Cloudglance is a tool that aims to facilitate handling credentials for many AWS accounts and access to resources in these accounts. It is still in the early stages, but looks promising.
It is like Granted, but adds some team collaboration and bastion host/ssh port forwarding handling and is a bit more GUI oriented.
Both tools provide support for juggling multiple AWS accounts at their cores, but focuses on slightly different use cases in that context it seems.
I am looking forward to see how Cloudglance develops!
Kubernetes is a tool for container orchestration that is used more and more. It is very capable and has a large ecosystem around it. It is also complex, and even though many of the cloud providers provide managed Kubernetes services, it is still quite complex.
AWS released not too long ago a solution package called EKS Blueprints. It aims to provide well-architected patterns for using Kubernetes in a more easy-to-use way, using AWS EKS (Elastic Kubernetes Service) as a foundation.
A blueprint is a combination of EKS cluster, team definitions and components running inside the Kubernetes cluster to support various types of workloads. This includes setting up metrics, loggings, continuous delivery pipelines and more, with many add-ons packaged and ready to use.
Teams include platform and application teams, defining what they will have access to as part of the Kubernetes setup in EKS through IAM.
The blueprint is available as an NPM package and EKS blueprints have been built using AWS CDK.
There is a self-paced workshop website to learn more about EKS blueprints and how to use it. A recent blog post also outlines using EKS Blueprints to set up EKS clusters and have a Gitops style continuous deployment, using ArgoCD.

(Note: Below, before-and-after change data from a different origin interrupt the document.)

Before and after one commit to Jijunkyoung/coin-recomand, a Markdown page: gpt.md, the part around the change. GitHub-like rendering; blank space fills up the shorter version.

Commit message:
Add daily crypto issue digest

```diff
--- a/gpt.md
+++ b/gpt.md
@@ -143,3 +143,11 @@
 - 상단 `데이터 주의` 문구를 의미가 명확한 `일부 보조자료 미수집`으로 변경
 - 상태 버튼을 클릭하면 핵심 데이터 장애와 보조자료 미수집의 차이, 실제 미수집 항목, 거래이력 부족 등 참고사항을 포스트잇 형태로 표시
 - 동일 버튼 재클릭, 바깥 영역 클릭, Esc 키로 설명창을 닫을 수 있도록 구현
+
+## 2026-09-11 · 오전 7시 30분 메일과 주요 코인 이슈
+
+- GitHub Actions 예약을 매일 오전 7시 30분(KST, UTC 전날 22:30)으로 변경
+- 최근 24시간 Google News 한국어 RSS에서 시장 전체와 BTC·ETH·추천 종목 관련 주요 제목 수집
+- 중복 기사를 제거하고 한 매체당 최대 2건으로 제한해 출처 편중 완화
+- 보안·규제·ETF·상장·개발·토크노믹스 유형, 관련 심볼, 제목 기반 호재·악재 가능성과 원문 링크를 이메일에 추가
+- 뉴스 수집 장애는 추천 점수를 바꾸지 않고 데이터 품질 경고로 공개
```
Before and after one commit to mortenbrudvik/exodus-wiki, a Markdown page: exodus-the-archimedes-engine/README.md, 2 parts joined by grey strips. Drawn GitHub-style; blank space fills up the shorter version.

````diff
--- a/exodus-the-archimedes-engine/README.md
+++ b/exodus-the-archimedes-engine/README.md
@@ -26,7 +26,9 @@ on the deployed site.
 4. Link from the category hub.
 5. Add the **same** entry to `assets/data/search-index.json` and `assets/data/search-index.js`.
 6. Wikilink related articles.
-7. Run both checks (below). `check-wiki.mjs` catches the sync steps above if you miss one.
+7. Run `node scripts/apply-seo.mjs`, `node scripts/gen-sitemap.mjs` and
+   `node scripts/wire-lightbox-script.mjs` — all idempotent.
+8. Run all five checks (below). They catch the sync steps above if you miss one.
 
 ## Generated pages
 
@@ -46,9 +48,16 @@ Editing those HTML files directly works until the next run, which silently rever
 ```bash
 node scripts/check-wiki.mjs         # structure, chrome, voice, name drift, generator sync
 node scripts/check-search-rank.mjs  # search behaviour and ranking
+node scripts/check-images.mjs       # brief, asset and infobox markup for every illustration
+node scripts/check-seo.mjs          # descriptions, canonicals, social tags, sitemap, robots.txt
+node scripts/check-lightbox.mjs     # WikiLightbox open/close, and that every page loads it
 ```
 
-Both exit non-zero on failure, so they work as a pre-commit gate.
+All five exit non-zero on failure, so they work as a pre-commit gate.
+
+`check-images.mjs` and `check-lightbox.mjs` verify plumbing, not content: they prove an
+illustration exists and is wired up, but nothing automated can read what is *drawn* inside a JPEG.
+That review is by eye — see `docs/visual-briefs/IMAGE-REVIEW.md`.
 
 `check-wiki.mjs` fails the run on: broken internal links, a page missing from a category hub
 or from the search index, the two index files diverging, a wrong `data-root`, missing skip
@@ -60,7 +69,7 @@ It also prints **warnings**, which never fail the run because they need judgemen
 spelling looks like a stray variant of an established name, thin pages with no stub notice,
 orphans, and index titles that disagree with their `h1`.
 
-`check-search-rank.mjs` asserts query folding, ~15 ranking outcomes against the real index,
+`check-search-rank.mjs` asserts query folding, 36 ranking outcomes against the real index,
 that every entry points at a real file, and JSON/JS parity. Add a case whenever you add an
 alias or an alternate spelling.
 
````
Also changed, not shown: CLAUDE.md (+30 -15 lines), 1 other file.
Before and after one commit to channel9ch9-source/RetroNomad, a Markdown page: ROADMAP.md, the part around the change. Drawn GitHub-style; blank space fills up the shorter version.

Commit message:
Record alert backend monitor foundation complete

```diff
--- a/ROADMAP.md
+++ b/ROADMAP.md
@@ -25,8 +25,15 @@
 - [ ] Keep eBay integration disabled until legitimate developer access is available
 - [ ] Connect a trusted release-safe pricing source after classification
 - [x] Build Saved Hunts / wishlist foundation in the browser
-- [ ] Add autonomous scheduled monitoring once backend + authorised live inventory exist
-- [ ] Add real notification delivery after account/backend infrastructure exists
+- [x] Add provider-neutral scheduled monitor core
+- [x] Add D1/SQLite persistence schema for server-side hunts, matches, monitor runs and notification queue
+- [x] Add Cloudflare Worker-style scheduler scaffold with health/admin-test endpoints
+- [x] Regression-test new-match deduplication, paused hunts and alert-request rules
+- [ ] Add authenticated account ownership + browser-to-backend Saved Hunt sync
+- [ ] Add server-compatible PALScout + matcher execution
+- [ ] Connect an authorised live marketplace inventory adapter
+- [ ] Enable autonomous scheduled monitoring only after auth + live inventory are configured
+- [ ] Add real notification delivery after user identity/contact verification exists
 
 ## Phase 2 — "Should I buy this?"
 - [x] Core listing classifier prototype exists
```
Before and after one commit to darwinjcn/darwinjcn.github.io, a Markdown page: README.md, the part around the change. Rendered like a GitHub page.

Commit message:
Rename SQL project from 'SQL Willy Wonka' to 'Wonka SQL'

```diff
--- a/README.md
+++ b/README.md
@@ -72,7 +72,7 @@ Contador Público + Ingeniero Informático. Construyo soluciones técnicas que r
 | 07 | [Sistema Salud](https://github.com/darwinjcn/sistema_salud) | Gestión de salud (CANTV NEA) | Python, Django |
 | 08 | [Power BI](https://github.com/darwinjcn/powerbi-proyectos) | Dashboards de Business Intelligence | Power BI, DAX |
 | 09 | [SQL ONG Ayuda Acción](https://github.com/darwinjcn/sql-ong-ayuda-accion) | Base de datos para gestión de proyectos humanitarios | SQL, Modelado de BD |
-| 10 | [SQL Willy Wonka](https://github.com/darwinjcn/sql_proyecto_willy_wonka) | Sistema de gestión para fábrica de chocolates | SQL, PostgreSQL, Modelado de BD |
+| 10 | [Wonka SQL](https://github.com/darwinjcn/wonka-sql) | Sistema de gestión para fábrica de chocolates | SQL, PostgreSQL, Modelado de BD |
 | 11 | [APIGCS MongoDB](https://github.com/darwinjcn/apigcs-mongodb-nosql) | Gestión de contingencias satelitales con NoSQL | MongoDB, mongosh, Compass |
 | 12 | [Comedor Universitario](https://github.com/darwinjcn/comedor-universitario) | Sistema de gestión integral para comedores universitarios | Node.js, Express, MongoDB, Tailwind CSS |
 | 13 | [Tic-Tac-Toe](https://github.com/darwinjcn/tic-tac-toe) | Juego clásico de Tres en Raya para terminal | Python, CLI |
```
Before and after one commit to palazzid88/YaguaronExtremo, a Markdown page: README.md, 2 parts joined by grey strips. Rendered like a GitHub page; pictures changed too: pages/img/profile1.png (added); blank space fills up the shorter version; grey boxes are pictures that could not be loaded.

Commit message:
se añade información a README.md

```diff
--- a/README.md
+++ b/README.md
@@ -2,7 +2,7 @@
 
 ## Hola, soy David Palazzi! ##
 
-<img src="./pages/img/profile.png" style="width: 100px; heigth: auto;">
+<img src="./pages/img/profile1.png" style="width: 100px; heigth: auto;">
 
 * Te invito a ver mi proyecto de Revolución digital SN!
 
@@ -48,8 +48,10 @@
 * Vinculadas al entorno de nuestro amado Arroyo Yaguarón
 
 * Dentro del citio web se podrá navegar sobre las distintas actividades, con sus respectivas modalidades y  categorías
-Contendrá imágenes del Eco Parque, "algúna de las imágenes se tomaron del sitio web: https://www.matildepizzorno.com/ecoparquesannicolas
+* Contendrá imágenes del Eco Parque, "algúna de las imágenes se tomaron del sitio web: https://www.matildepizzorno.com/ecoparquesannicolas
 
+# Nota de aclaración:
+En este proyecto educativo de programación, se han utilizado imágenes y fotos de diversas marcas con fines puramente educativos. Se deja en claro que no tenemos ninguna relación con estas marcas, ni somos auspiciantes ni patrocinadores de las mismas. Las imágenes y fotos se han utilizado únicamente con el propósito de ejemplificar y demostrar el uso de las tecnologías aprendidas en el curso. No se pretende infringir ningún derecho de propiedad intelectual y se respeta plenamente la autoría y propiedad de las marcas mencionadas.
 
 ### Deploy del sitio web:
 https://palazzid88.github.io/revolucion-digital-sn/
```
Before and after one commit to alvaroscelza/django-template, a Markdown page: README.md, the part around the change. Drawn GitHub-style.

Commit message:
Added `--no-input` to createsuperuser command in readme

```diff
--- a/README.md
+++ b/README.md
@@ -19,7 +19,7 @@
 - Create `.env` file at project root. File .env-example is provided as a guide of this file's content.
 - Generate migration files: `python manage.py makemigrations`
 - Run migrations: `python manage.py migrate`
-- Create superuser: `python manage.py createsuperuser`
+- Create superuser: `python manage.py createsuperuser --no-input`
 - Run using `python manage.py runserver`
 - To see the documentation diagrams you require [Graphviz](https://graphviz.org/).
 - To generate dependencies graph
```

I think this is a good example of using tools like AWS CDK to package and build re-usable components to make tasks easier to manage. Good work from AWS!
The term DevOps means slightly different things to different people. It was originally more of an organisational culture for different groups (developers, operations, sales, marketing etc) to work towards goals of the business. It has, however, also become a term to describe certain roles and tasks that have developed over the past years.
People interested in learning about challenges around infrastructure and software solution delivery may struggle with what to study, since there can be so many things. Truth is that it will be contextual, different organisations will have different levels of maturity and focus.
Understanding some core fundamentals around culture and ways of working a good starting point, then one can go into various specific tools and systems.
In that regard, I think the Reddit Monthly Getting Into DevOps thread has some good references to material to study.
This also includes multiple roadmap definitions. One which I like is DevOps Roadmap. It is covering a lot of ground and has a nice overview with clickable sections that expand with further material to look at. I do not think you need to learn all those areas in the order presented there, it will depend on the specific place or organisation you are in.
But it is a great starting point to get some idea what to learn and study, if you feel lost.
You can find older bulletins and more at Tidy Cloud AWS. You will also find other useful articles around AWS automation and infrastructure-as-software.
Until next time,